[Brief]: All of the records below must be reproduced exactly, minus any pictures.

Dataset excerpts:
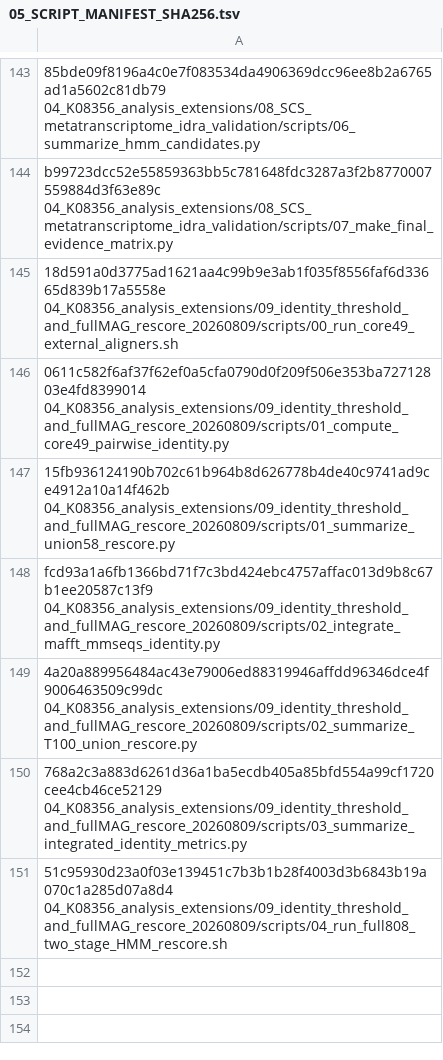
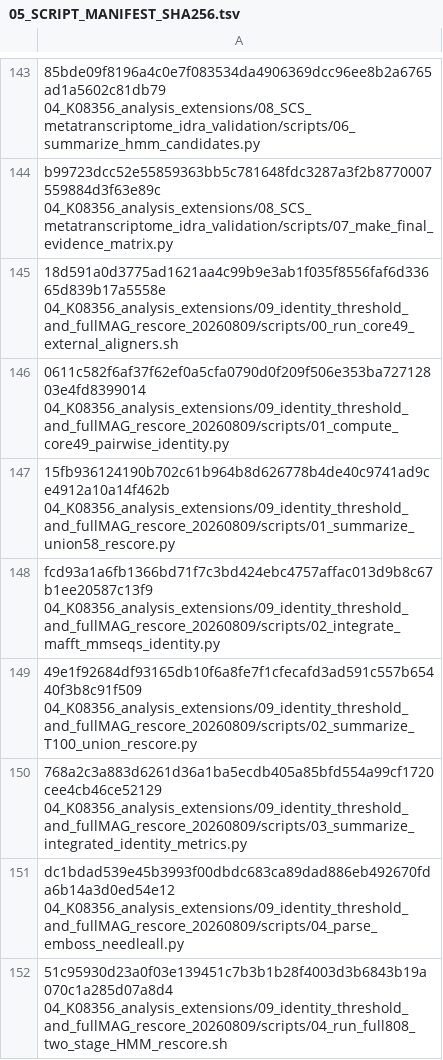
Before and after one commit to bihy2222-netizen/cold-seep-K08356-analysis, a TSV file: docs/05_SCRIPT_MANIFEST_SHA256.tsv, drawn as a sheet; only a part is shown, gaps mark what is left out.

Commit message:
Add EMBOSS identity audit and clarify T100 candidates

```diff
--- a/docs/05_SCRIPT_MANIFEST_SHA256.tsv
+++ b/docs/05_SCRIPT_MANIFEST_SHA256.tsv
@@ -148,4 +148,5 @@ b99723dcc52e55859363bb5c781648fdc3287a3f2b8770007559884d3f63e89c  04_K08356_anal
 fcd93a1a6fb1366bd71f7c3bd424ebc4757affac013d9b8c67b1ee20587c13f9  04_K08356_analysis_extensions/09_identity_threshold_and_fullMAG_rescore_20260809/scripts/02_integrate_mafft_mmseqs_identity.py
-4a20a889956484ac43e79006ed88319946affdd96346dce4f9006463509c99dc  04_K08356_analysis_extensions/09_identity_threshold_and_fullMAG_rescore_20260809/scripts/02_summarize_T100_union_rescore.py
+49e1f92684df93165db10f6a8fe7f1cfecafd3ad591c557b65440f3b8c91f509  04_K08356_analysis_extensions/09_identity_threshold_and_fullMAG_rescore_20260809/scripts/02_summarize_T100_union_rescore.py
 768a2c3a883d6261d36a1ba5ecdb405a85bfd554a99cf1720cee4cb46ce52129  04_K08356_analysis_extensions/09_identity_threshold_and_fullMAG_rescore_20260809/scripts/03_summarize_integrated_identity_metrics.py
+dc1bdad539e45b3993f00dbdc683ca89dad886eb492670fda6b14a3d0ed54e12  04_K08356_analysis_extensions/09_identity_threshold_and_fullMAG_rescore_20260809/scripts/04_parse_emboss_needleall.py
 51c95930d23a0f03e139451c7b3b1b28f4003d3b6843b19a070c1a285d07a8d4  04_K08356_analysis_extensions/09_identity_threshold_and_fullMAG_rescore_20260809/scripts/04_run_full808_two_stage_HMM_rescore.sh
```
Also changed, not shown: 4 other files.
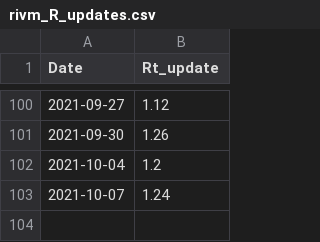
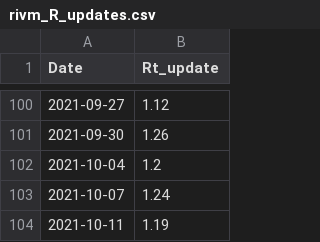
Before and after one commit to han-kwang/covid19, a CSV file: data/rivm_R_updates.csv, drawn as a sheet; only a part is shown, gaps mark what is left out.

Commit message:
plot_by_age_and_region.py (new script); data update.
plot_by_age_and_region.py shows infection dynamics per holiday region
and age above/below 20.

```diff
--- a/data/rivm_R_updates.csv
+++ b/data/rivm_R_updates.csv
@@ -103 +103,2 @@ Date,Rt_update
 2021-10-07,1.24
+2021-10-11,1.19
```
Also changed, not shown: 7 other files.
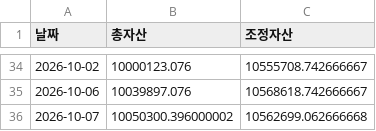
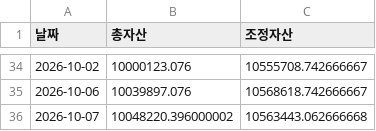
Before and after one commit to frel7022-png/orchestra, a CSV file: asset_history.csv, drawn as a sheet; only a part is shown, gaps mark what is left out.

```diff
--- a/asset_history.csv
+++ b/asset_history.csv
@@ -35,2 +35,2 @@
 2026-10-06,10039897.076,10568618.742666667
-2026-10-07,10050300.396000002,10562699.062666668
+2026-10-07,10048220.396000002,10563443.062666668
```
Also changed, not shown: bigcap_history.csv, both_accounts.csv, 3 other files.
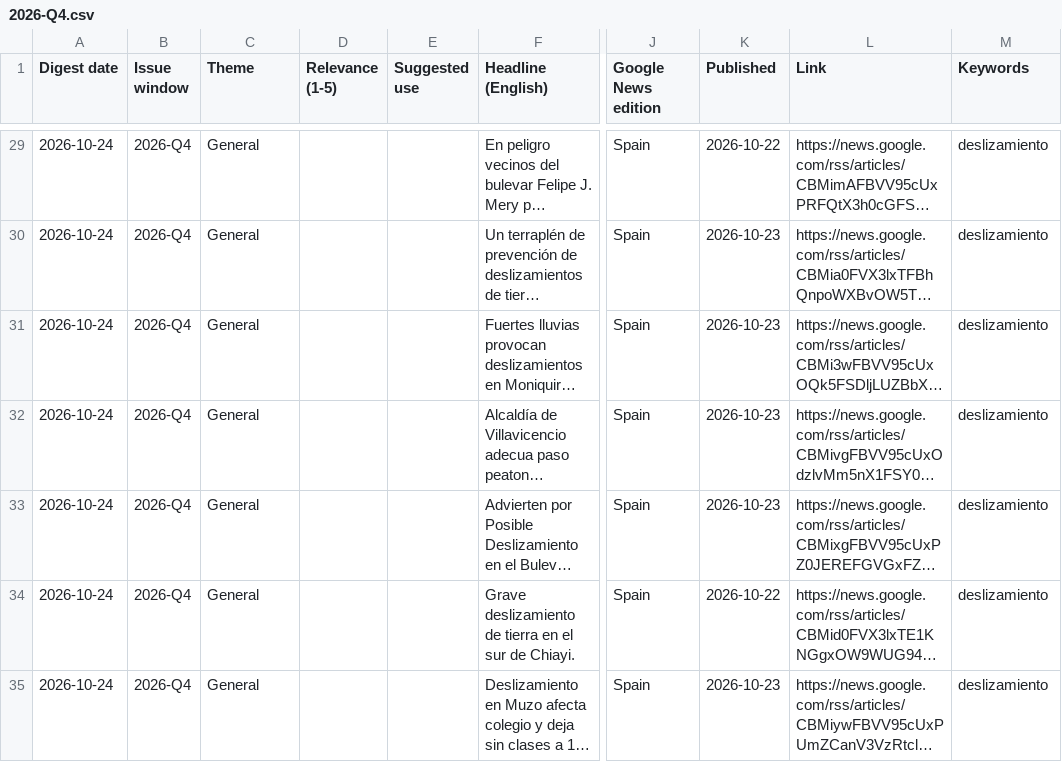
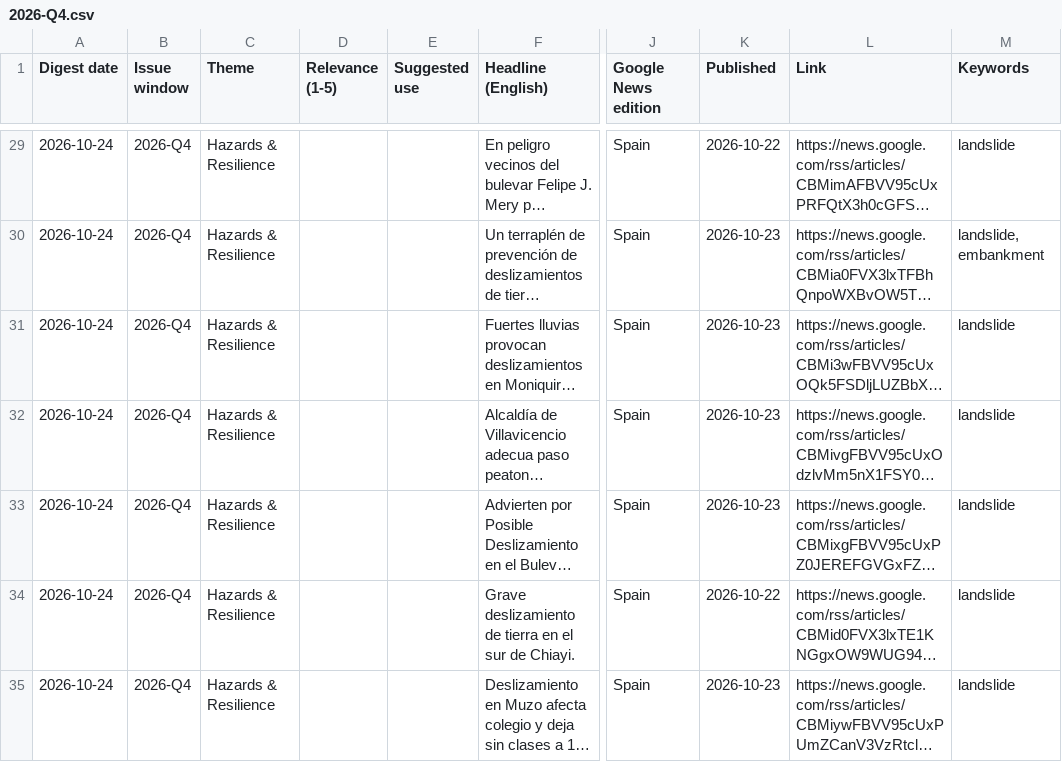
Before and after one commit to monabadr12/geotech-news, a CSV file: docs/exports/2026-Q4.csv, drawn as a sheet; only a part is shown, gaps mark what is left out; long unchanged cells end in …; the diff covers the shown part only; the diff names each change by its address in the sheet, - before the commit and + after, or states it on an @@ line.

```diff
--- a/docs/exports/2026-Q4.csv
+++ b/docs/exports/2026-Q4.csv
-C29:C35 (Theme): General
+C29:C35 (Theme): Hazards & Resilience
-M29 (Keywords): deslizamiento
+M29 (Keywords): landslide
-M30 (Keywords): deslizamiento
+M30 (Keywords): landslide, embankment
-M31:M35 (Keywords): deslizamiento
+M31:M35 (Keywords): landslide
```
Also changed, not shown: 1 added row, 1 removed row and 104 edited cells elsewhere in this file, 34 other files.
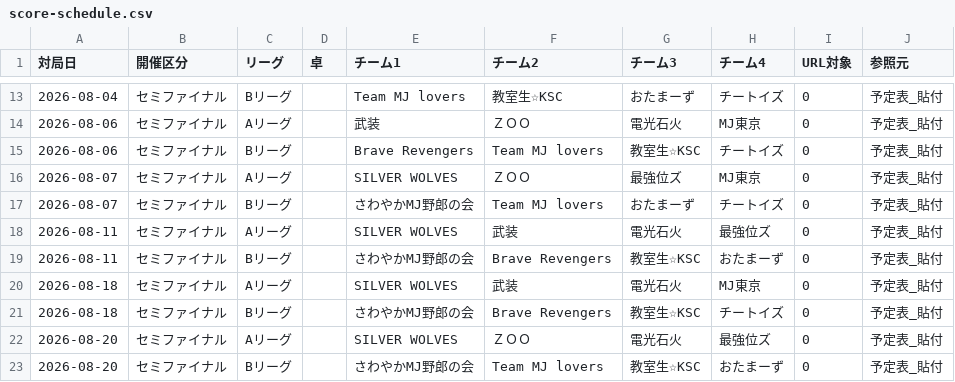
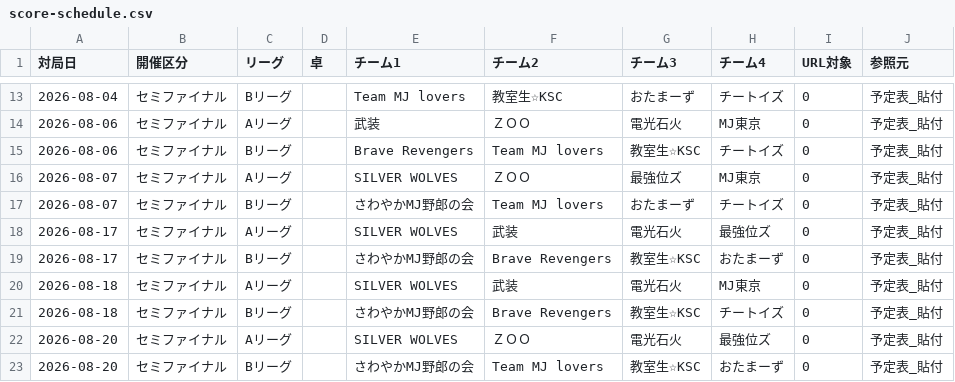
Before and after one commit to BlueK18/HundredLeagueDatabase, a CSV file: data/score-schedule.csv, drawn as a sheet; only a part is shown, gaps mark what is left out.

Commit message:
成績入力用予定表・選手登録更新 2026-08-12 00:01

```diff
--- a/data/score-schedule.csv
+++ b/data/score-schedule.csv
@@ -17,4 +17,4 @@
 2026-08-07,セミファイナル,Bリーグ,,さわやかMJ野郎の会,Team MJ lovers,おたまーず,チートイズ,0,予定表_貼付
-2026-08-11,セミファイナル,Aリーグ,,SILVER WOLVES,武装,電光石火,最強位ズ,0,予定表_貼付
-2026-08-11,セミファイナル,Bリーグ,,さわやかMJ野郎の会,Brave Revengers,教室生☆KSC,おたまーず,0,予定表_貼付
+2026-08-17,セミファイナル,Aリーグ,,SILVER WOLVES,武装,電光石火,最強位ズ,0,予定表_貼付
+2026-08-17,セミファイナル,Bリーグ,,さわやかMJ野郎の会,Brave Revengers,教室生☆KSC,おたまーず,0,予定表_貼付
 2026-08-18,セミファイナル,Aリーグ,,SILVER WOLVES,武装,電光石火,MJ東京,0,予定表_貼付
```
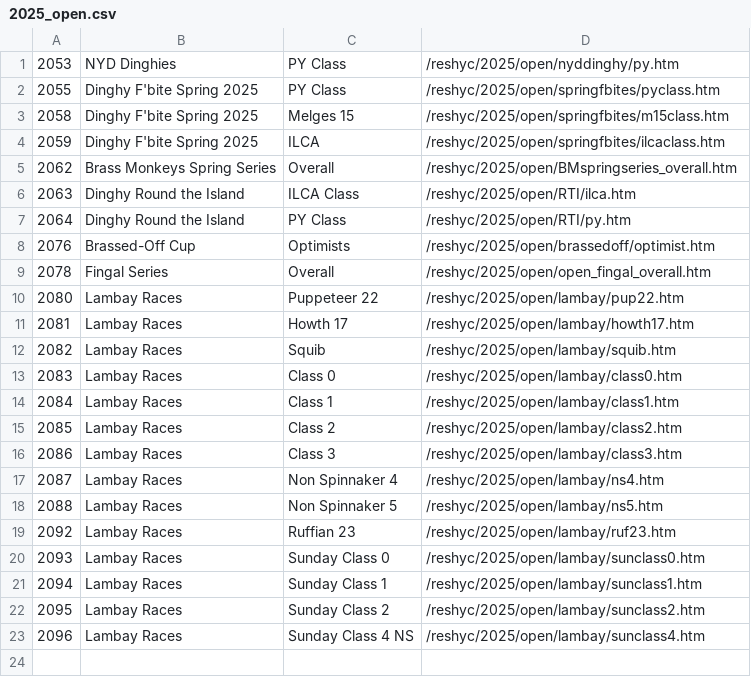
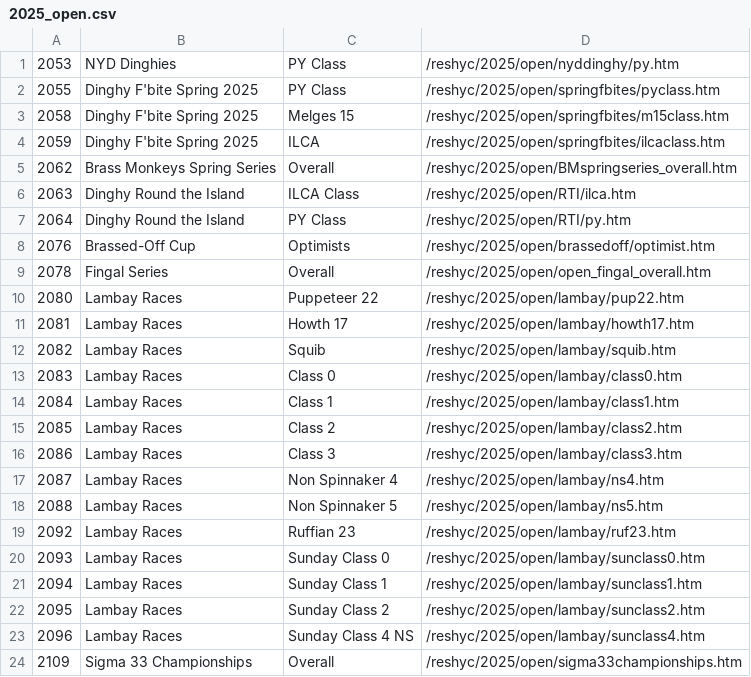
Before and after one commit to markmc/reshyc, a CSV file: backups/admin/2025_open.csv, drawn as a sheet; the diff names each change by its address in the sheet, - before the commit and + after, or states it on an @@ line.

```diff
--- a/backups/admin/2025_open.csv
+++ b/backups/admin/2025_open.csv
+row 24: 2109 | Sigma 33 Championships | Overall | /reshyc/2025/open/sigma33championships.htm
```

[Response for this exercise]:
Before and after one commit to bihy2222-netizen/cold-seep-K08356-analysis, a TSV file: docs/05_SCRIPT_MANIFEST_SHA256.tsv, drawn as a sheet; only a part is shown, gaps mark what is left out.

Commit message:
Add EMBOSS identity audit and clarify T100 candidates

```diff
--- a/docs/05_SCRIPT_MANIFEST_SHA256.tsv
+++ b/docs/05_SCRIPT_MANIFEST_SHA256.tsv
@@ -148,4 +148,5 @@ b99723dcc52e55859363bb5c781648fdc3287a3f2b8770007559884d3f63e89c  04_K08356_anal
 fcd93a1a6fb1366bd71f7c3bd424ebc4757affac013d9b8c67b1ee20587c13f9  04_K08356_analysis_extensions/09_identity_threshold_and_fullMAG_rescore_20260809/scripts/02_integrate_mafft_mmseqs_identity.py
-4a20a889956484ac43e79006ed88319946affdd96346dce4f9006463509c99dc  04_K08356_analysis_extensions/09_identity_threshold_and_fullMAG_rescore_20260809/scripts/02_summarize_T100_union_rescore.py
+49e1f92684df93165db10f6a8fe7f1cfecafd3ad591c557b65440f3b8c91f509  04_K08356_analysis_extensions/09_identity_threshold_and_fullMAG_rescore_20260809/scripts/02_summarize_T100_union_rescore.py
 768a2c3a883d6261d36a1ba5ecdb405a85bfd554a99cf1720cee4cb46ce52129  04_K08356_analysis_extensions/09_identity_threshold_and_fullMAG_rescore_20260809/scripts/03_summarize_integrated_identity_metrics.py
+dc1bdad539e45b3993f00dbdc683ca89dad886eb492670fda6b14a3d0ed54e12  04_K08356_analysis_extensions/09_identity_threshold_and_fullMAG_rescore_20260809/scripts/04_parse_emboss_needleall.py
 51c95930d23a0f03e139451c7b3b1b28f4003d3b6843b19a070c1a285d07a8d4  04_K08356_analysis_extensions/09_identity_threshold_and_fullMAG_rescore_20260809/scripts/04_run_full808_two_stage_HMM_rescore.sh
```
Also changed, not shown: 4 other files.
Before and after one commit to han-kwang/covid19, a CSV file: data/rivm_R_updates.csv, drawn as a sheet; only a part is shown, gaps mark what is left out.

Commit message:
plot_by_age_and_region.py (new script); data update.
plot_by_age_and_region.py shows infection dynamics per holiday region
and age above/below 20.

```diff
--- a/data/rivm_R_updates.csv
+++ b/data/rivm_R_updates.csv
@@ -103 +103,2 @@ Date,Rt_update
 2021-10-07,1.24
+2021-10-11,1.19
```
Also changed, not shown: 7 other files.
Before and after one commit to frel7022-png/orchestra, a CSV file: asset_history.csv, drawn as a sheet; only a part is shown, gaps mark what is left out.

```diff
--- a/asset_history.csv
+++ b/asset_history.csv
@@ -35,2 +35,2 @@
 2026-10-06,10039897.076,10568618.742666667
-2026-10-07,10050300.396000002,10562699.062666668
+2026-10-07,10048220.396000002,10563443.062666668
```
Also changed, not shown: bigcap_history.csv, both_accounts.csv, 3 other files.
Before and after one commit to monabadr12/geotech-news, a CSV file: docs/exports/2026-Q4.csv, drawn as a sheet; only a part is shown, gaps mark what is left out; long unchanged cells end in …; the diff covers the shown part only; the diff names each change by its address in the sheet, - before the commit and + after, or states it on an @@ line.

```diff
--- a/docs/exports/2026-Q4.csv
+++ b/docs/exports/2026-Q4.csv
-C29:C35 (Theme): General
+C29:C35 (Theme): Hazards & Resilience
-M29 (Keywords): deslizamiento
+M29 (Keywords): landslide
-M30 (Keywords): deslizamiento
+M30 (Keywords): landslide, embankment
-M31:M35 (Keywords): deslizamiento
+M31:M35 (Keywords): landslide
```
Also changed, not shown: 1 added row, 1 removed row and 104 edited cells elsewhere in this file, 34 other files.
Before and after one commit to BlueK18/HundredLeagueDatabase, a CSV file: data/score-schedule.csv, drawn as a sheet; only a part is shown, gaps mark what is left out.

Commit message:
成績入力用予定表・選手登録更新 2026-08-12 00:01

```diff
--- a/data/score-schedule.csv
+++ b/data/score-schedule.csv
@@ -17,4 +17,4 @@
 2026-08-07,セミファイナル,Bリーグ,,さわやかMJ野郎の会,Team MJ lovers,おたまーず,チートイズ,0,予定表_貼付
-2026-08-11,セミファイナル,Aリーグ,,SILVER WOLVES,武装,電光石火,最強位ズ,0,予定表_貼付
-2026-08-11,セミファイナル,Bリーグ,,さわやかMJ野郎の会,Brave Revengers,教室生☆KSC,おたまーず,0,予定表_貼付
+2026-08-17,セミファイナル,Aリーグ,,SILVER WOLVES,武装,電光石火,最強位ズ,0,予定表_貼付
+2026-08-17,セミファイナル,Bリーグ,,さわやかMJ野郎の会,Brave Revengers,教室生☆KSC,おたまーず,0,予定表_貼付
 2026-08-18,セミファイナル,Aリーグ,,SILVER WOLVES,武装,電光石火,MJ東京,0,予定表_貼付
```
Before and after one commit to markmc/reshyc, a CSV file: backups/admin/2025_open.csv, drawn as a sheet; the diff names each change by its address in the sheet, - before the commit and + after, or states it on an @@ line.

```diff
--- a/backups/admin/2025_open.csv
+++ b/backups/admin/2025_open.csv
+row 24: 2109 | Sigma 33 Championships | Overall | /reshyc/2025/open/sigma33championships.htm
```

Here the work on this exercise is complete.